The first areas of the UK to be given access to BT's fibre network will not be able to access speeds of 100Mbps, the telecommunications company has confirmed.
The areas where fibre was initially rolled-out saw fibre-to-the-cabinet (FTTC) technology installed, with copper cables joining homes to the street cabinets. However, the telecommunications company has revealed it will start deploying the faster fibre-to-the-premises (FTTP) technology next.
BT is aiming to ensure around a quarter of UK addresses will have FTTP technology thanks to its £2.5bn fibre network. The telecommunications company hopes four million homes will have access to the network by the end of this year. In the longer-term, BT says two thirds of the UK should have access to the fibre network by 2015, and of these a quarter will have FTTP technology. However, the telecommunications company has no plans to return to the FTTC areas and upgrade them to FTTP.
"The vast majority [of FTTC homes] get between 33 and 38Mbps," said Liv Garfield, BT's group director of strategy, policy and portfolio. "There's no point in going back and investing, just because it's something called P instead of C."

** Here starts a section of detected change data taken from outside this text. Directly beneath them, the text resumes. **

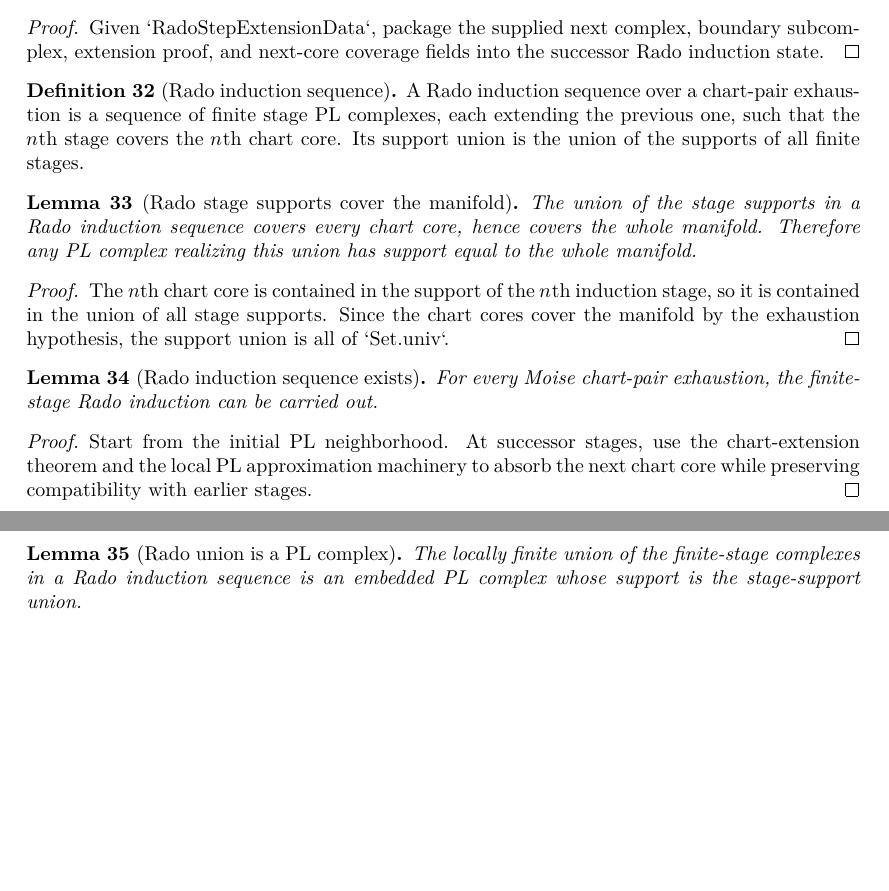
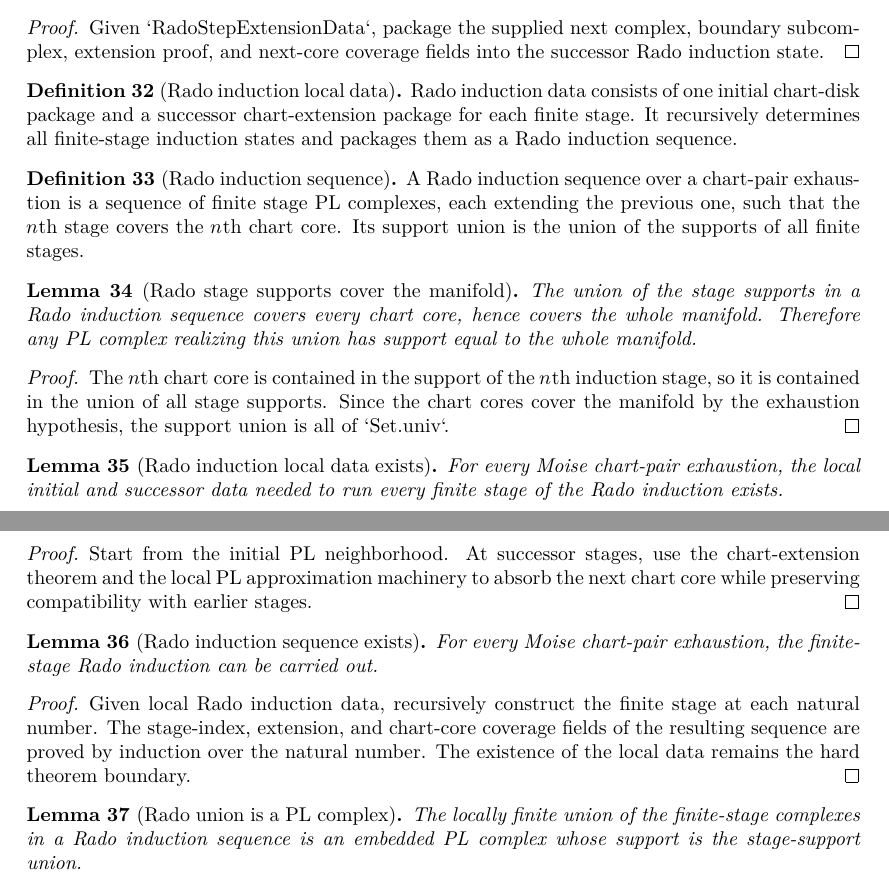
Before and after one commit to mccorvie/classification-of-surfaces, a LaTeX thesis (blueprint/src/print.tex, which reads blueprint/src/content.tex): two parts of pages 6 and 7 of 11, joined at a grey line, cut so that both start at the same text, the shorter picture padded with empty space. Compiled offline with XeLaTeX.

Commit message:
Build Rado induction sequence from local data

```diff
--- a/blueprint/src/content.tex
+++ b/blueprint/src/content.tex
@@ -511,6 +511,17 @@ Given `RadoStepExtensionData`, package the supplied next complex,
 boundary subcomplex, extension proof, and next-core coverage fields into the
 successor Rado induction state.
 \end{proof}
+
+\begin{definition}[Rado induction local data]
+\label{moise:def:rado_induction_data}
+\lean{LeanEval.Topology.ClassificationOfSurfaces.RadoInductionData, LeanEval.Topology.ClassificationOfSurfaces.RadoInductionData.stage, LeanEval.Topology.ClassificationOfSurfaces.RadoInductionData.toInductiveSequence}
+\leanok
+
+\uses{moise:lem:initial_pl_neighborhood,moise:lem:extend_pl_complex_across_chart}
+Rado induction data consists of one initial chart-disk package and a successor
+chart-extension package for each finite stage.  It recursively determines all
+finite-stage induction states and packages them as a Rado induction sequence.
+\end{definition}
 
 \begin{definition}[Rado induction sequence]
 \label{moise:def:rado_inductive_sequence}
@@ -543,13 +554,13 @@ cover the manifold by the exhaustion hypothesis, the support union is all of
 `Set.univ`.
 \end{proof}
 
-\begin{lemma}[Rado induction sequence exists]
-\label{moise:lem:rado_inductive_sequence_exists}
-\lean{LeanEval.Topology.ClassificationOfSurfaces.rado_inductive_sequence_exists}
+\begin{lemma}[Rado induction local data exists]
+\label{moise:lem:rado_induction_data_exists}
+\lean{LeanEval.Topology.ClassificationOfSurfaces.rado_induction_data_exists}
 
-\uses{moise:def:rado_inductive_sequence,moise:lem:initial_pl_neighborhood,moise:lem:extend_pl_complex_across_chart}
-For every Moise chart-pair exhaustion, the finite-stage Rado induction can be
-carried out.
+\uses{moise:def:rado_induction_data,moise:lem:initial_pl_neighborhood,moise:lem:extend_pl_complex_across_chart}
+For every Moise chart-pair exhaustion, the local initial and successor data
+needed to run every finite stage of the Rado induction exists.
 \end{lemma}
 
 \begin{proof}
@@ -557,6 +568,24 @@ carried out.
 Start from the initial PL neighborhood.  At successor stages, use the
 chart-extension theorem and the local PL approximation machinery to absorb the
 next chart core while preserving compatibility with earlier stages.
+\end{proof}
+
+\begin{lemma}[Rado induction sequence exists]
+\label{moise:lem:rado_inductive_sequence_exists}
+\lean{LeanEval.Topology.ClassificationOfSurfaces.rado_inductive_sequence_exists}
+\leanok
+
+\uses{moise:def:rado_induction_data,moise:def:rado_inductive_sequence,moise:lem:rado_induction_data_exists}
+For every Moise chart-pair exhaustion, the finite-stage Rado induction can be
+carried out.
+\end{lemma}
+
+\begin{proof}
+\leanok
+Given local Rado induction data, recursively construct the finite stage at each
+natural number.  The stage-index, extension, and chart-core coverage fields of
+the resulting sequence are proved by induction over the natural number.  The
+existence of the local data remains the hard theorem boundary.
 \end{proof}
 
 \begin{lemma}[Rado union is a PL complex]
```
Also changed, not shown: codex_strategy_moise_pl.md (+6 -4 lines), blueprint/src/content.tex (4 more changed lines), 1 other file.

Garfield also said the FTTC currently has a maximum download speed of 'up-to' 40Mbps but this could increase in the future. "We've seen 60 to 70Mbps in the labs on FTTC," she said. "Is it future proofed? Yes."
The telecommunications company also revealed that ISPs using BT's fibre-to-the-cabinet (FTTC) services will be able to offer broadband packages with assured download speeds of 5Mbps, for customers whose lines can not handle the initial assured minimum fibre speed of 'up-to' 15Mbps
"The option of a lower minimum assured speed for FTTC means that some customers may see an improvement in their broadband speeds compared with the existing speed they receive over the copper network," BT said. "To be clear, there are now two variants of the FTTC service: one with a minimum assured speed of 5Mbps and one with a minimum assured speed of 15Mbps."